The estates and farms market is seeing a shortage of stock for sale as sellers are reluctant to list with new research suggesting they could be cautious due to the future effects of Brexit.
It means that since the beginning of the year many of the farms or estates that had been on the market for some time have been sold and buyers seem to have got their heads around Brexit, according to the latest analysis from real estate firm Knight Frank.
But vendors are more cautious about selling unless they really have to and while Brexit may be an issue it is lack of supply that is currently having the most impact.
In the first quarter of 2017 the firm’s farmland Index stabilised with farm land prices in England down by 0.5% following a drop of 8.5% last year, taking average value of bare farmland to £7,435 per acre.
However some locations are attracting much higher prices with a 760 acre block of arable land in Oxfordshire currently attracting offers of around £9,500 per acre.
Clive Hopkins, head of farms and estates at Knight Frank, said: “Looking forward it is hard to predict the longer term impact of Brexit. The real issue that will affect values is supply.
“Although most farmers I speak to have come to terms with the fact that by 2020 agricultural subsidies will be much diminished, I do expect that more of them will decide to call it a day in the coming years.
“I think the market will stand a limited increase in the number of farms for sale, in fact prices could be higher for those that bring their units to the market early, but if interest rates rise hastening the trend, prices will start to suffer.
“‘We won’t see the huge drops experienced in Ireland following the financial crisis, but it’s not inconceivable that average values could settle at around £6,500 per acre until supply and demand comes back into balance. After that I think we will see prices begin to increase steadily again.”
The research also shows that in 2016 the Scottish farmland market remained fairly resilient despite the Brexit vote and average values fell by just over 3% to £4,223 per acre, according to Knight Frank’s Scottish farmland index.
In 2016 some 71 units priced at £1m or more were launched in Scotland, totalling just over 30,000 acres and nearly 80% of this stock is now sold or under offer.
Tom Stewart-Moore of Knight Frank’s Scotland farm sales team, said: “Looking ahead it doesn’t seem that 2017 will bring a flood of farms for sale. The market faces challenges, but we have been saying that for a while.
“The prospect of only two more years of the current Basic Payment Scheme for farmers in Scotland is now becoming a reality. There remains a big question mark as to how both the Scottish and UK Governments are going to support farmers going forward.
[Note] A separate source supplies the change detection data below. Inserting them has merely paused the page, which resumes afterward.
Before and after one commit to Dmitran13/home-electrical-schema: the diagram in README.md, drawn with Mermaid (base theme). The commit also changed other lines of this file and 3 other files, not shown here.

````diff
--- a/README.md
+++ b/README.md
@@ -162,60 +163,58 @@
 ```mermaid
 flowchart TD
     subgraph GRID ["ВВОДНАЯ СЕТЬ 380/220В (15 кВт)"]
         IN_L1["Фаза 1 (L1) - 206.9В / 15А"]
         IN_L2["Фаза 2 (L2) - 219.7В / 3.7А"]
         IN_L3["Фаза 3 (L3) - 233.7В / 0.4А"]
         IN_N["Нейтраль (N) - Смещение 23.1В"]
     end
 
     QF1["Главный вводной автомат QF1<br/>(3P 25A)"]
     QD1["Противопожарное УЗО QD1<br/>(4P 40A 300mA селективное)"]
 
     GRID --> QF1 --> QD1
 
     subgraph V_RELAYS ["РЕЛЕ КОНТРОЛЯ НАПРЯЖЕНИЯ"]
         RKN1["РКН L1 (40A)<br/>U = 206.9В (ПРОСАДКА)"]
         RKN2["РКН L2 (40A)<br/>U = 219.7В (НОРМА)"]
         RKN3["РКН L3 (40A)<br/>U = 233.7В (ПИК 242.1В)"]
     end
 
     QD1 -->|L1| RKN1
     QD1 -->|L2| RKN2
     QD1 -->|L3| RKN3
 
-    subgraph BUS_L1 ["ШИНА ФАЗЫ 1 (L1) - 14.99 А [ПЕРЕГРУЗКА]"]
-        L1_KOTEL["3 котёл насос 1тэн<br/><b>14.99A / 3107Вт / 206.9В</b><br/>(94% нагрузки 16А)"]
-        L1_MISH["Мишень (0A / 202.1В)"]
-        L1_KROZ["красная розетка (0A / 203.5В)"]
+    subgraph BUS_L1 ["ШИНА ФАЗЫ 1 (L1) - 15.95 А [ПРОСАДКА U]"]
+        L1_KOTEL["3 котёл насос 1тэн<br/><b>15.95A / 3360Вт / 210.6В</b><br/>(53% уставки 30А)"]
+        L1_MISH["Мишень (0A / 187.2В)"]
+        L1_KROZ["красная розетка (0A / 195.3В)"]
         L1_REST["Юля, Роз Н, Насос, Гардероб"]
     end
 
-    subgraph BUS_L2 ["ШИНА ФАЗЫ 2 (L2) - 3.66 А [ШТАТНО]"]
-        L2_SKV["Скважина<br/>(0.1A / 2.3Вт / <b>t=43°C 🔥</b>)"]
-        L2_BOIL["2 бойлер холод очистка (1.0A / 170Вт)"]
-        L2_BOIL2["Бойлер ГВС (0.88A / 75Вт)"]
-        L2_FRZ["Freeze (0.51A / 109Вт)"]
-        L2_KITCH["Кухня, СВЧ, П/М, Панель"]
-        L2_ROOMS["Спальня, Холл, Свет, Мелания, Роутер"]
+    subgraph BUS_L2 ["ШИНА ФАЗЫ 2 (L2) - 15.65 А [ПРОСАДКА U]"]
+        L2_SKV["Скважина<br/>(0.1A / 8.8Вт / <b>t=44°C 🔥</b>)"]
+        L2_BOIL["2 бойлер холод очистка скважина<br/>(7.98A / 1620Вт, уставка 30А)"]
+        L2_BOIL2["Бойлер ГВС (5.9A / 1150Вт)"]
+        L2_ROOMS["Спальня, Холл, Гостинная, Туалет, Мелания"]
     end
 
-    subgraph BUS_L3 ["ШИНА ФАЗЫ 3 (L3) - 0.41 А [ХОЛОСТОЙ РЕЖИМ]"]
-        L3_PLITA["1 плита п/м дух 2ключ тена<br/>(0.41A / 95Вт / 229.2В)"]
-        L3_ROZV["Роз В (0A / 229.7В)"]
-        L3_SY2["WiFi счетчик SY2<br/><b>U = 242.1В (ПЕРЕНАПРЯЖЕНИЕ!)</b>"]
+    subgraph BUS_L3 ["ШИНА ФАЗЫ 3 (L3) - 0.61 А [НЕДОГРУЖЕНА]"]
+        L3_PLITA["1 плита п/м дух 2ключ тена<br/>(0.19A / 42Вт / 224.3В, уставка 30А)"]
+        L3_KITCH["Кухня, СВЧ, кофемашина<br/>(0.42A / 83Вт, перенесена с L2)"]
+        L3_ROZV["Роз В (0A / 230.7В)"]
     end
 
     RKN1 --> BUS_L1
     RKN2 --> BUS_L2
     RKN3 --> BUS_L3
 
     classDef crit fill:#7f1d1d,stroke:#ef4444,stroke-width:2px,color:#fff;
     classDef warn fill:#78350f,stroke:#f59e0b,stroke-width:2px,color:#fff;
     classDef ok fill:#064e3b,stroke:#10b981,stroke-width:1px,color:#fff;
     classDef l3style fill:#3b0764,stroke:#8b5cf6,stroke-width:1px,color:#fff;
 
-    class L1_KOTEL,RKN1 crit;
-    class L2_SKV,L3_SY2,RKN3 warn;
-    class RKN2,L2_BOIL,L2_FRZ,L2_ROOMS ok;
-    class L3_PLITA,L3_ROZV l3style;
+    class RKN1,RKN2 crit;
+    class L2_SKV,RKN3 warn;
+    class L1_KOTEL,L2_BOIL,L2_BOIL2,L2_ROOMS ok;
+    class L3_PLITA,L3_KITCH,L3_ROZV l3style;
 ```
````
“However, despite all of this, the early signs so far this year suggest that there is still a strong appetite for farms. Interestingly, the first few months have seen two large farms sell privately for premiums in the Scottish Borders, which shows the health of the marketplace.
“We expect large, well-equipped farms to continue to sell well. The market will remain price sensitive so pricing is key.”
The report also points out that farms in Wales are the most dependent on subsidy payments and agri-environment schemes of any region in the UK but so far there has not been much impact from Brexit because Welsh land values have never hit the picks seen in England and Scotland.
Hollie Byrne, of Knight Frank’s regional farms team, said: “There is therefore a certain amount of trepidation about the shape of the new home grown agricultural policy that will take the place of the EU’s Common Agricultural Policy. Topography is such a limiting factor here that regardless of commercial acumen it is very difficult for farming businesses to be highly profitable.
“Looking forward some people are pessimistic about where values will head if the financial support for farming is cut back, but I believe the Welsh Assembly will be fighting strongly to make sure this doesn’t happen. It firmly believes that support for agriculture is support for the wider social fabric of rural communities and their economies,’ she pointed out.
“Payments for agricultural activities may well be cut, but they could be replaced by schemes promoting rural enterprise, the environment, biodiversity, water quality and carbon sequestration to mitigate the impact of global warming.”